#### PROBLEM DESCRIPTION
Could you find each line of the data below that contains the word "form" and copy those lines?

Before-and-after change records
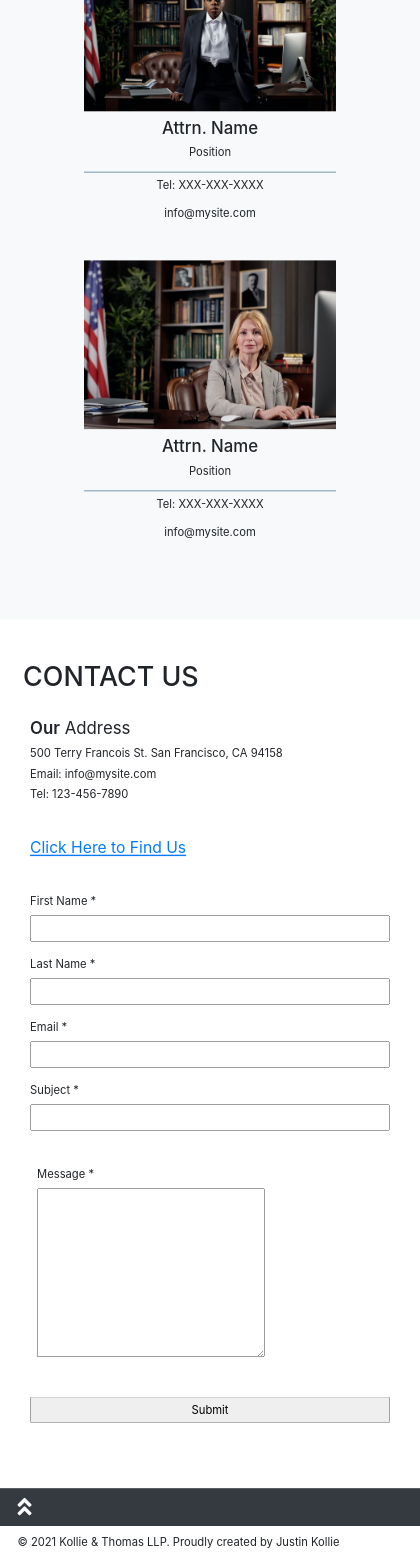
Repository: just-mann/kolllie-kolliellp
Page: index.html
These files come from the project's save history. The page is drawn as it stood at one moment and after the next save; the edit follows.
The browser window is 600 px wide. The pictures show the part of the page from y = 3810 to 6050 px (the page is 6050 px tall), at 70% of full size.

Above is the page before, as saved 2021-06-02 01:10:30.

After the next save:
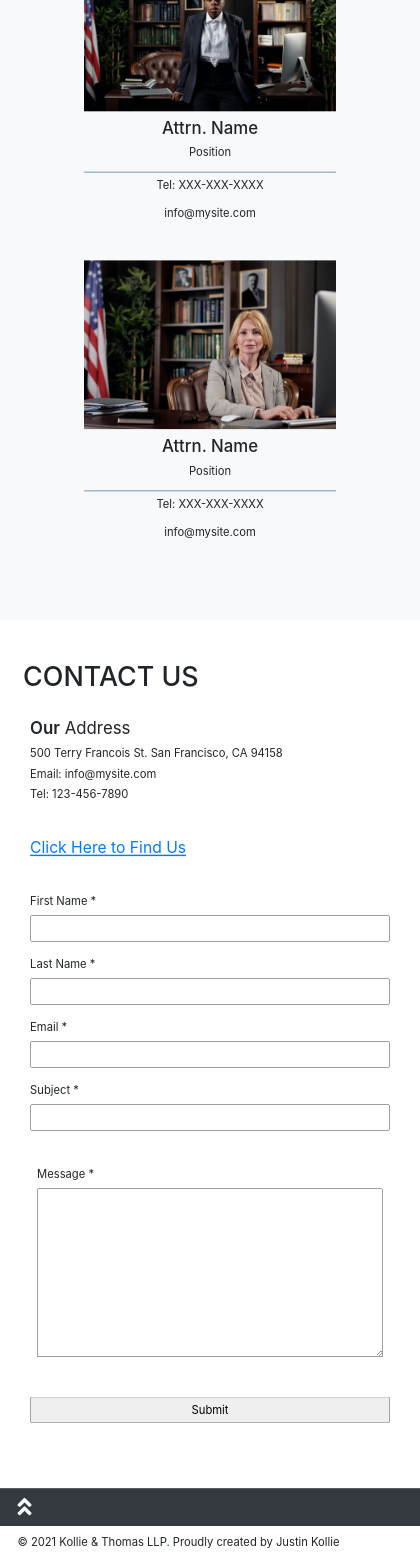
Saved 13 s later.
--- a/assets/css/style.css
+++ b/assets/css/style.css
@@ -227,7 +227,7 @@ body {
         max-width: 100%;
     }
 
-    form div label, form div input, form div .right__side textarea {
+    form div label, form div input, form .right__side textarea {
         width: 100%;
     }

#### SOLUTION FOR THIS TASK
-    form div label, form div input, form div .right__side textarea {
+    form div label, form div input, form .right__side textarea {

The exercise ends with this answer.